Re the purchasing of a cert, you can use a self-issued one but then email clients may not trust it...that's in essence why there are known good Certificate Authorities. You might as well purchase a £($)10 certificate and it's then sorted. However, if your clients currently use their own domains to connect to the email server, i.e. mail.clientdomain.com, then you will either have to setup SSL certs for each and every domain OR do what is normal practice and make sure all clients use your domain with the certificate. They can then use mail.yourdomain.com for the mail and then also you can link it to the webmail.yourdomain.com and use https if you decided to use a Wildcard cert.
We made the transition last year and even though we were apprehensive it actually was welcomed by the clients as we sold it, rightly so, as a security upgrade. From an email admin point of view it is FAR easier to administer too!
You can't force SSL/TLS on some domains and not others as far as I am aware. You can implement SSL/TLS and still allow unsecured connections to take place...however even though that is better than nothing it's still leaving a security hole on each connection to the server so better to block 110/143.
The SSL check boxes within Security > Protocol Settings are when or if you configure autodiscover for when email clients are being configured.

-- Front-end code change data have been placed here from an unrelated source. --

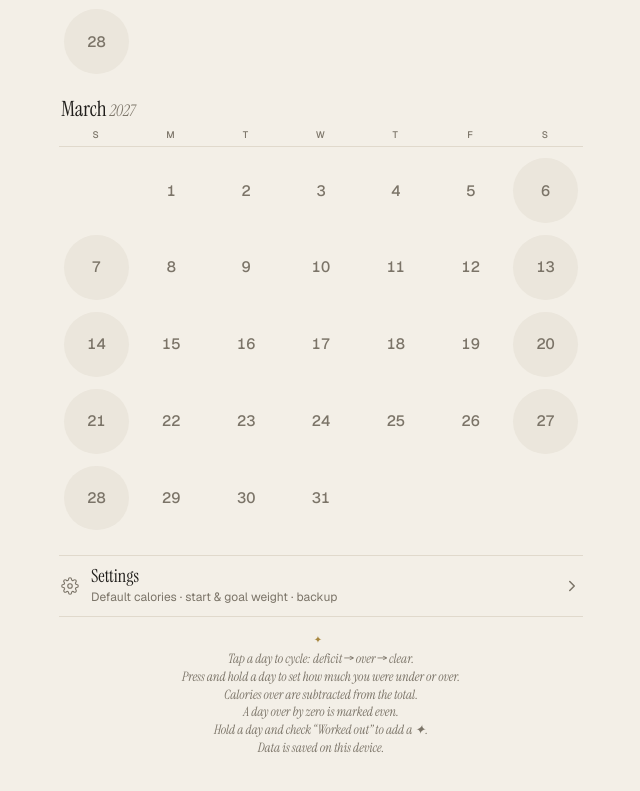
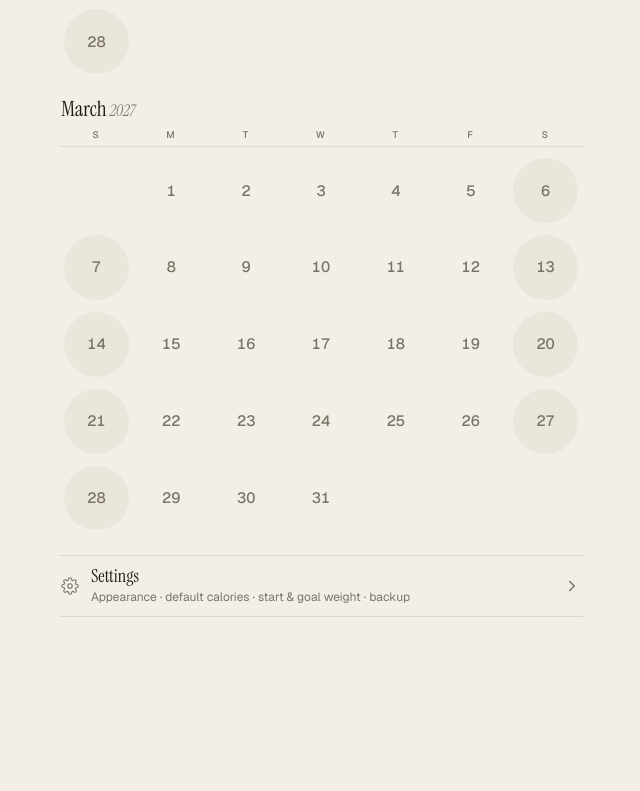
Before and after one commit to jtspeck22-blip/test-, a plain HTML site: page index.html in a window 1280 px wide. Shown: the part 2257-3048 px from the top of the page, without its empty margins (319-959 px from the left). After the commit the page ends 2974 px from the top, so only its background shows below. Drawn offline with nearby package versions, Linux system fonts and the light colour scheme.

Commit message:
Remove instructions at the bottom of the calendar
Co-Authored-By: Claude Opus 5.5 <noreply@anthropic.com>
Claude-Session: https://claude.ai/code/session_01F1CsVwRABAnUB2pts9vEJo

```diff
--- a/index.html
+++ b/index.html
@@ -378,11 +378,9 @@
   <div id="months"></div>
   <button type="button" class="settings-row" id="settingsBtn">
     <span class="sr-ic"><svg width="20" height="20" viewBox="0 0 24 24" fill="none" stroke="currentColor" stroke-width="2" stroke-linecap="round" stroke-linejoin="round" aria-hidden="true"><circle cx="12" cy="12" r="3"/><path d="M19.4 15a1.65 1.65 0 0 0 .33 1.82l.06.06a2 2 0 1 1-2.83 2.83l-.06-.06a1.65 1.65 0 0 0-1.82-.33 1.65 1.65 0 0 0-1 1.51V21a2 2 0 1 1-4 0v-.09A1.65 1.65 0 0 0 9 19.4a1.65 1.65 0 0 0-1.82.33l-.06.06a2 2 0 1 1-2.83-2.83l.06-.06A1.65 1.65 0 0 0 4.68 15a1.65 1.65 0 0 0-1.51-1H3a2 2 0 1 1 0-4h.09A1.65 1.65 0 0 0 4.6 9a1.65 1.65 0 0 0-.33-1.82l-.06-.06a2 2 0 1 1 2.83-2.83l.06.06A1.65 1.65 0 0 0 9 4.68a1.65 1.65 0 0 0 1-1.51V3a2 2 0 1 1 4 0v.09a1.65 1.65 0 0 0 1 1.51 1.65 1.65 0 0 0 1.82-.33l.06-.06a2 2 0 1 1 2.83 2.83l-.06.06A1.65 1.65 0 0 0 19.4 9a1.65 1.65 0 0 0 1.51 1H21a2 2 0 1 1 0 4h-.09a1.65 1.65 0 0 0-1.51 1z"/></svg></span>
-    <span class="sr-tx"><b>Settings</b><small>Default calories · start &amp; goal weight · backup</small></span>
+    <span class="sr-tx"><b>Settings</b><small>Appearance · default calories · start &amp; goal weight · backup</small></span>
     <svg class="sr-chev" width="18" height="18" viewBox="0 0 24 24" fill="none" stroke="currentColor" stroke-width="2" stroke-linecap="round" stroke-linejoin="round" aria-hidden="true"><path d="M9 6l6 6-6 6"/></svg>
   </button>
-  <div class="orn" aria-hidden="true">✦</div>
-  <p class="hint">Tap a day to cycle: deficit → over → clear.<br>Press and hold a day to set how much you were under or over.<br>Calories over are subtracted from the total.<br>A day over by zero is marked even.<br>Hold a day and check “Worked out” to add a ✦.<br>Data is saved on this device.</p>
 </main>
 </div>
 
```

It's great to use, however it's lower down on your to do list ;-)
Re the ports, this will hopefully clarify: